As for tolls incurred during the ride, drivers would have to agree on splitting the cost with riders they pick up.
“In cases where drivers have to enter an ERP zone to pick up or drop their rider thereby incurring additional fees, drivers may gently ask the rider to share the cost,” according to Uber. “We encourage drivers and riders to discuss this before the start of the trip to avoid disputes.”
Even though Uber is not the first to venture into peer-to-peer carpooling, it believes that the timing is right to introduce its version locally. “We believe that more shared rides will be the future of Singapore,” said Mr Tseng.
Freelancer Phoon Jia Hui, whose job requires him to commute often, told Channel NewsAsia he welcomes the new travel offering by the company.
“It’s good that there is now another (carpooling) option for us to choose from,” said Mr Phoon, 25.
“Pricing options on similar carpooling services are already cheaper than usual cab rides or ride-hailing through uberX and JustGrab.
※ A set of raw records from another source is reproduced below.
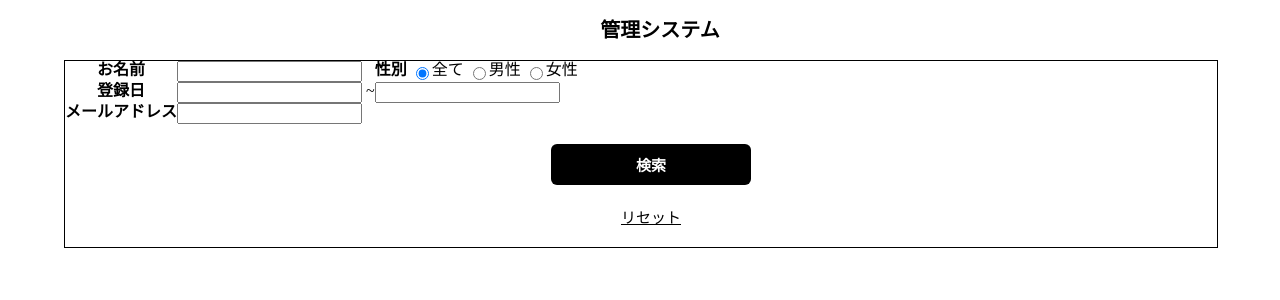
Repository: masanarimiura/20220723_miura_advance_test
Page: http://localhost/manage
These files come from the project's save history. The page is drawn as it stood at one moment and after a run of saves; the edit follows.
The browser window is 1280 px wide. The pictures show the whole page.
The page is served by the project's Laravel application, run on PHP 8.4 with Laravel 8. Other server files are loaded and not shown.

Above is the page before, as saved 2022-07-19 20:28:29.

### routes/web.php
<?php

use Illuminate\Support\Facades\Route;
use App\Http\Controllers\ContactController;


Route::get('/', [ContactController::class, 'index']);
Route::post('/', [ContactController::class, 'input']);
Route::get('/confirm', [ContactController::class, 'retype']);
Route::post('/confirm', [ContactController::class, 'store']);
Route::get('/thanks', [ContactController::class, 'thanks']);
Route::get('/manage', [ContactController::class, 'manage']);

### app/Http/Controllers/ContactController.php
<?php

namespace App\Http\Controllers;

use Illuminate\Http\Request;
use App\Models\Contact;
use App\Http\Requests\ClientRequest;

class ContactController extends Controller
{
    public function index()
    {
        return view('index');
    }

    public function input(ClientRequest $request)
    {
        return view('confirm',$request);
    }

    public function retype(Request $request)
    {
        return redirect('/')->withInput();
    }

    public function store(Request $request)
    {
        // 登録処理
        return view('thanks');
    }

    public function thanks()
    {
        return view('thanks');
    }

    public function manage()
    {
        return view('manage');
    }



    // public function search(Request $request)
    // {
    //     $item = Contact::find($request->input);
    //     $param = [
    //         'item' => $item,
    //         'input' => $request->input
    //     ];
    //     return view('find', $param);
    // }
}

### resources/views/manage.blade.php
<!DOCTYPE html>
<html lang="ja">

<head>
  <meta charset="UTF-8">
  <meta name="viewport" content="width=device-width, initial-scale=1.0">
  <meta http-equiv="X-UA-Compatible" content="ie=edge">
  <title>advance_test</title>
  <style>
    html, body, div, span, object, iframe,
h1, h2, h3, h4, h5, h6, p, blockquote, pre,
abbr, address, cite, code,
del, dfn, em, img, ins, kbd, q, samp,
small, strong, sub, sup, var,
b, i,
dl, dt, dd, ol, ul, li,
fieldset, form, label, legend,
table, caption, tbody, tfoot, thead, tr, th, td,
article, aside, canvas, details, figcaption, figure,
footer, header, hgroup, menu, nav, section, summary,
time, mark, audio, video {
    margin:0;
    padding:0;
    border:0;
    outline:0;
    font-size:100%;
    vertical-align:baseline;
    background:transparent;
}

body {
    line-height:1;
}

article,aside,details,figcaption,figure,
footer,header,hgroup,menu,nav,section {
    display:block;
}

nav ul {
    list-style:none;
}

blockquote, q {
    quotes:none;
}

blockquote:before, blockquote:after,
q:before, q:after {
    content:'';
    content:none;
}

a {
    margin:0;
    padding:0;
    font-size:100%;
    vertical-align:baseline;
    background:transparent;
}

/* change colours to suit your needs */
ins {
    background-color:#ff9;
    color:#000;
    text-decoration:none;
}

/* change colours to suit your needs */
mark {
    background-color:#ff9;
    color:#000;
    font-style:italic;
    font-weight:bold;
}

del {
    text-decoration: line-through;
}

abbr[title], dfn[title] {
    border-bottom:1px dotted;
    cursor:help;
}

table {
    border-collapse:collapse;
    border-spacing:0;
}

/* change border colour to suit your needs */
hr {
    display:block;
    height:1px;
    border:0;
    border-top:1px solid #cccccc;
    margin:1em 0;
    padding:0;
}

input, select {
    vertical-align:middle;
}
/* ここまでreset.css */
.manage {
  width:90%;
  margin: 0 auto;
}
.manage h2{
  text-align:center;
  padding: 20px;
  font-size:20px;
  width: 100%;
}
.system {
  width:100%;
  border:solid 1px black;
}
.system form {
  width: 100%;
}
.box_con form table {
  width: 100%;
}
.box_con form table tr th {
  width: 30%;
  font-weight: bold;
  text-align: left;
  padding-left: 10px;
}
.box_con form table tr td {
  padding: 1em .5em;
}




.search-gender p {
  display: inline;
  font-weight: bold;
}




.submit-box {
  text-align:center;
  padding: 10px;
  font-size:20px;
  width: 100%;
}
.submit-btn{
  border-radius: 6px;
  margin: 10px auto 0;
  padding-top: 10px;
  padding-bottom: 10px;
  width: 200px;
  display: block;
  background: black;
  color: #fff;
  font-weight: bold;
  font-size: 15px;
  border: none;
  cursor: pointer;
}
.return-btn{
  border: none;
  margin: 0 auto;
  padding-bottom: 10px;
  display: block;
  background: #fff;
  color: black;
  font-size: 15px;
  text-decoration:underline;
  cursor: pointer;
}






.show-data {
  width:100%;
}
  </style>
</head>

<body>
  <div class="manage">
    <h2>管理システム</h2>
    <div class="system">
      <form action="">
        <table>
          @csrf
          <tr>
            <th>お名前</th>
            <td>
              <input type="text" name="full_name-search" value="" >
            </td>
            <td class="search-gender">
              <p>性別</p>
              <input type="radio" name="gender" value="全て" checked class="check-box">全て
              <input type="radio" name="gender" value="男性" class="check-box">男性
              <input type="radio" name="gender" value="女性" class="check-box">女性
            </td>
          </tr>
          <tr>
            <th>登録日</th>
            <td>
              <input type="text" name="begin-search-date" value="" >
              <span>~</span>
            </td>
            <td>
              <input type="text" name="end-search-date" value="" >
            </td>
          </tr>
          <tr>
            <th>メールアドレス</th>
            <td>
              <input type="text" name="email-search" value="" >
            </td>
          </tr>
        </table>
        <div class="submit-box">
          <button type="submit" class="submit-btn">検索</button>
        </div>
        <div class="submit-box">
          <button type="submit" formmethod="get" class="return-btn">リセット</button>
        </div>
      </form>
    </div>


    <div class="show-data">
    </div>
  </div>
</body>
</html>

<script>

</script>

Loaded but not shown: app/Providers/AppServiceProvider.php (common file); app/Http/Controllers/Controller.php (common file)

After the next 2 saves:
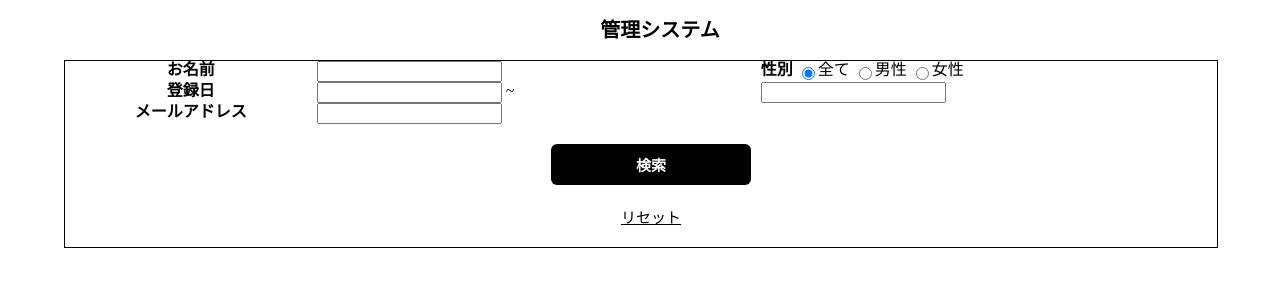
The 2 saves are shown as one change because they came seconds apart.
The last was saved 7 s later.
--- a/resources/views/manage.blade.php
+++ b/resources/views/manage.blade.php
@@ -119,7 +119,7 @@ input, select {
 .system form {
   width: 100%;
 }
-.box_con form table {
+.system form table {
   width: 100%;
 }
 .box_con form table tr th {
It is also a good way to avoid dynamic pricing surcharges, especially during peak hours."
LIMITED SUPPLY OF DRIVERS?
Transport economist Dr Walter Theseira, however, expressed doubts that Uber Connect will be able to attract drivers, given Singapore's somewhat limited population of car owners.
"Basically, the kind of person motivated to provide such a service would be a person who drives a car of his own and at the same time feels it is worth being inconvenienced to pick up another passenger in order to get a couple of dollars," said the Singapore University of Social Sciences (SUSS) lecturer.
"The question is how big is that supply in Singapore?," he added. "I agree there are a category of people who would offer to carpool, and one of them would be those driving on the way to or from work.
"Overall, I’m not sure if that group of people is large. (With limited drivers) you’d then have trouble operating and making your service worthwhile for passengers," observed Dr Theseira.